## Task objective
Identify, in the records below, every line where the string "home" appears, and copy each such line.

## Source material
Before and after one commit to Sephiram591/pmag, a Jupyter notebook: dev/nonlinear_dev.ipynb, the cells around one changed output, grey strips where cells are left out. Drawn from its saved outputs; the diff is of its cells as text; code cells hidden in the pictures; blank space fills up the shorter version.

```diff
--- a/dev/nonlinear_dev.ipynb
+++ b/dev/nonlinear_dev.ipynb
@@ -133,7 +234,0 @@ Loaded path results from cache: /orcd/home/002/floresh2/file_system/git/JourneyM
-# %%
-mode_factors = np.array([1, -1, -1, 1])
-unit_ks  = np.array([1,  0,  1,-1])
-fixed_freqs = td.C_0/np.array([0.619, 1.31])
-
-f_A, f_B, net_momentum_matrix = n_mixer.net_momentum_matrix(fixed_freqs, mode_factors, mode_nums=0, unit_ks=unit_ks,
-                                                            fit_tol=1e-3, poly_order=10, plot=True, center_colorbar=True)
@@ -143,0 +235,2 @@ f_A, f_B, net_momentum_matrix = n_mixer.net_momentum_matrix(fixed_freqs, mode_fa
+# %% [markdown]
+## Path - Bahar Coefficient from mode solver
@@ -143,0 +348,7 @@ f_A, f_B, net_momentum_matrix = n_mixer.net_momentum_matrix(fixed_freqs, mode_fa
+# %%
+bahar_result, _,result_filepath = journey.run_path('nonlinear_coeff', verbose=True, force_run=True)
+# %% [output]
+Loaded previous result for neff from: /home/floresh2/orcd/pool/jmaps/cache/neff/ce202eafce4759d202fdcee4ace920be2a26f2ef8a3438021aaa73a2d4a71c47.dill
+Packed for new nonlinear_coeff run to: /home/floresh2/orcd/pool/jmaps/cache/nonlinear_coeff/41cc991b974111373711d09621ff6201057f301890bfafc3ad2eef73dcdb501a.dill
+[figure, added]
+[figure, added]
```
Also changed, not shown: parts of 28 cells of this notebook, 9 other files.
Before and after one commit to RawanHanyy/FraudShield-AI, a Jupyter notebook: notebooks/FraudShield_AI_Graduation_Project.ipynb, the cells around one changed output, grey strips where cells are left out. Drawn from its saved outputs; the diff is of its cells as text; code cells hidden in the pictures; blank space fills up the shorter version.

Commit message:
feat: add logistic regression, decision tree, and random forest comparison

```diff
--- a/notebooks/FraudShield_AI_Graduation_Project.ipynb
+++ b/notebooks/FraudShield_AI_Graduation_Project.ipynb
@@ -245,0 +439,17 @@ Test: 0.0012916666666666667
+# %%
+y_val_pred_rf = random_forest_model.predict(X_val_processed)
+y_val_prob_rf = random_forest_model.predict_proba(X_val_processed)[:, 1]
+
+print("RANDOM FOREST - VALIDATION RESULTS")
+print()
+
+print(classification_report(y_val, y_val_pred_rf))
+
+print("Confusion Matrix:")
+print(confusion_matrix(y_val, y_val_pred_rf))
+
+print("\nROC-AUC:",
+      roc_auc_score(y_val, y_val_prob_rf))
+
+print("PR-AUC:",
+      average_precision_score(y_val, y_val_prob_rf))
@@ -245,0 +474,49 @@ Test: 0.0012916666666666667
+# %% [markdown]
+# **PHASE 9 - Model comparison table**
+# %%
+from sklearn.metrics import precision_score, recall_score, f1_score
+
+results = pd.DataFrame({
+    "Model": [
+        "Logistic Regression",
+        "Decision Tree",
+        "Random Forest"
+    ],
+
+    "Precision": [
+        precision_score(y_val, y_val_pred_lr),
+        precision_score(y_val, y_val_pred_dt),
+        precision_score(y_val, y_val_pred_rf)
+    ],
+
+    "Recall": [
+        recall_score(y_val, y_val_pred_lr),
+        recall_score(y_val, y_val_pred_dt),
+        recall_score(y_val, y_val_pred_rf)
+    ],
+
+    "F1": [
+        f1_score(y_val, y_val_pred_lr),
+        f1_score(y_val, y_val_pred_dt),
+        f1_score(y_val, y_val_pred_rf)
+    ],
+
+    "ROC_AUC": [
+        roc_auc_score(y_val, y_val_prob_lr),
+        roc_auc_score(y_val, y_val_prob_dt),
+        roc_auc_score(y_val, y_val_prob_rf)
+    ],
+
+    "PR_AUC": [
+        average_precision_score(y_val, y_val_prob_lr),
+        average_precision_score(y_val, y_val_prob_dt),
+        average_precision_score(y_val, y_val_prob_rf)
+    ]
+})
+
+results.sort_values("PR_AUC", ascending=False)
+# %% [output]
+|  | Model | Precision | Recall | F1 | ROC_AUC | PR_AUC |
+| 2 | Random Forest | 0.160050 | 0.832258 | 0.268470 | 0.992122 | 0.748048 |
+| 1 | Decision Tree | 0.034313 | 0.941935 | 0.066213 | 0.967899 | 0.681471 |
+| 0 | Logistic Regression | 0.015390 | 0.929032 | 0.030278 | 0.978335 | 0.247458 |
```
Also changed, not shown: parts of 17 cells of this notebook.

## Answer section
@@ -133,7 +234,0 @@ Loaded path results from cache: /orcd/home/002/floresh2/file_system/git/JourneyM
+Loaded previous result for neff from: /home/floresh2/orcd/pool/jmaps/cache/neff/ce202eafce4759d202fdcee4ace920be2a26f2ef8a3438021aaa73a2d4a71c47.dill
+Packed for new nonlinear_coeff run to: /home/floresh2/orcd/pool/jmaps/cache/nonlinear_coeff/41cc991b974111373711d09621ff6201057f301890bfafc3ad2eef73dcdb501a.dill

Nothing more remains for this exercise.